WHAT YOU WILL DO = Retype the entries below exactly, and keep every picture out of your version.

-- PROVIDED DATA follows --

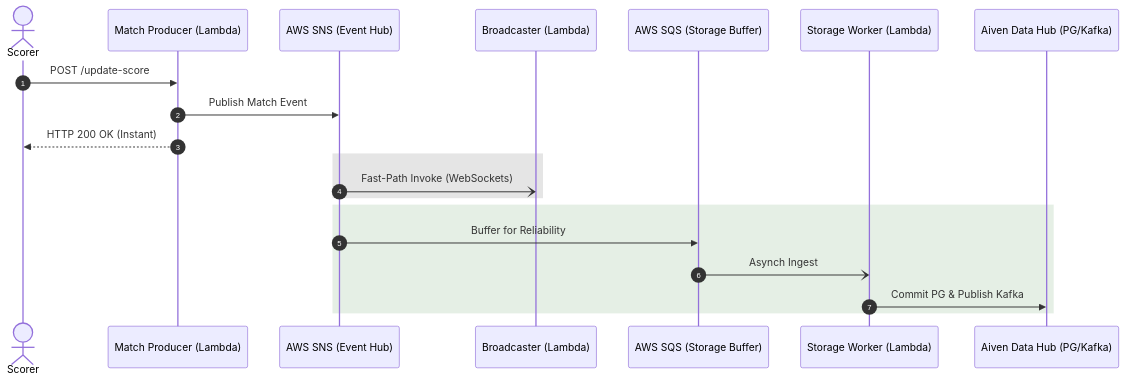
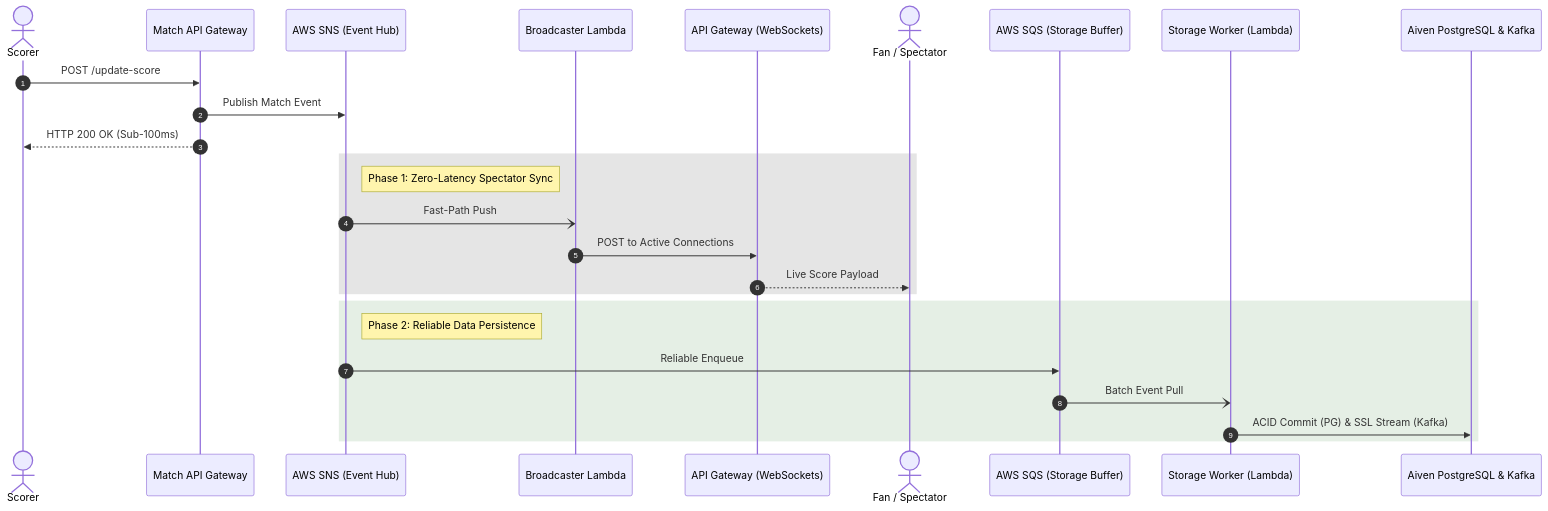
The third of 3 diagrams in docs/architecture.md (venkatesh-singamsetty/cric-score), drawn with Mermaid before and after one commit. The commit also changed other lines of this file and 6 other files, not shown here.

Commit message:
docs: finalize v2.0 fan-out architecture documentation, AWS SNS/SQS cost multipliers, and troubleshooting milestones

````diff
--- a/docs/architecture.md
+++ b/docs/architecture.md
@@ -29,25 +59,32 @@
 ```mermaid
 sequenceDiagram
     autonumber
     actor Scorer as Scorer
-    participant Producer as Match Producer (Lambda)
+    participant Producer as Match API Gateway
     participant SNS as AWS SNS (Event Hub)
-    participant Broadcaster as Broadcaster (Lambda)
+    participant Broadcaster as Broadcaster Lambda
+    participant APIGW_WS as API Gateway (WebSockets)
+    actor Viewer as Fan / Spectator
+    
     participant SQS as AWS SQS (Storage Buffer)
     participant Consumer as Storage Worker (Lambda)
-    participant Aiven_Hub as Aiven Data Hub (PG/Kafka)
+    participant Aiven_Hub as Aiven PostgreSQL & Kafka
 
     Scorer->>Producer: POST /update-score
     Producer->>SNS: Publish Match Event
-    Producer-->>Scorer: HTTP 200 OK (Instant)
+    Producer-->>Scorer: HTTP 200 OK (Sub-100ms)
     
     rect rgb(0, 0, 0, 0.1)
-        SNS-)Broadcaster: Fast-Path Invoke (WebSockets)
+        Note right of SNS: Phase 1: Zero-Latency Spectator Sync
+        SNS-)Broadcaster: Fast-Path Push
+        Broadcaster->>APIGW_WS: POST to Active Connections
+        APIGW_WS-->>Viewer: Live Score Payload
     end
     
     rect rgb(0, 100, 0, 0.1)
-        SNS->>SQS: Buffer for Reliability
-        SQS-)Consumer: Asynch Ingest
-        Consumer->>Aiven_Hub: Commit PG & Publish Kafka
+        Note right of SNS: Phase 2: Reliable Data Persistence
+        SNS->>SQS: Reliable Enqueue
+        SQS-)Consumer: Batch Event Pull
+        Consumer->>Aiven_Hub: ACID Commit (PG) & SSL Stream (Kafka)
     end
 ```
````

-- PROVIDED DATA concluded --

WORKED SOLUTION =
The third of 3 diagrams in docs/architecture.md (venkatesh-singamsetty/cric-score), drawn with Mermaid before and after one commit. The commit also changed other lines of this file and 6 other files, not shown here.

Commit message:
docs: finalize v2.0 fan-out architecture documentation, AWS SNS/SQS cost multipliers, and troubleshooting milestones

````diff
--- a/docs/architecture.md
+++ b/docs/architecture.md
@@ -29,25 +59,32 @@
 ```mermaid
 sequenceDiagram
     autonumber
     actor Scorer as Scorer
-    participant Producer as Match Producer (Lambda)
+    participant Producer as Match API Gateway
     participant SNS as AWS SNS (Event Hub)
-    participant Broadcaster as Broadcaster (Lambda)
+    participant Broadcaster as Broadcaster Lambda
+    participant APIGW_WS as API Gateway (WebSockets)
+    actor Viewer as Fan / Spectator
+    
     participant SQS as AWS SQS (Storage Buffer)
     participant Consumer as Storage Worker (Lambda)
-    participant Aiven_Hub as Aiven Data Hub (PG/Kafka)
+    participant Aiven_Hub as Aiven PostgreSQL & Kafka
 
     Scorer->>Producer: POST /update-score
     Producer->>SNS: Publish Match Event
-    Producer-->>Scorer: HTTP 200 OK (Instant)
+    Producer-->>Scorer: HTTP 200 OK (Sub-100ms)
     
     rect rgb(0, 0, 0, 0.1)
-        SNS-)Broadcaster: Fast-Path Invoke (WebSockets)
+        Note right of SNS: Phase 1: Zero-Latency Spectator Sync
+        SNS-)Broadcaster: Fast-Path Push
+        Broadcaster->>APIGW_WS: POST to Active Connections
+        APIGW_WS-->>Viewer: Live Score Payload
     end
     
     rect rgb(0, 100, 0, 0.1)
-        SNS->>SQS: Buffer for Reliability
-        SQS-)Consumer: Asynch Ingest
-        Consumer->>Aiven_Hub: Commit PG & Publish Kafka
+        Note right of SNS: Phase 2: Reliable Data Persistence
+        SNS->>SQS: Reliable Enqueue
+        SQS-)Consumer: Batch Event Pull
+        Consumer->>Aiven_Hub: ACID Commit (PG) & SSL Stream (Kafka)
     end
 ```
````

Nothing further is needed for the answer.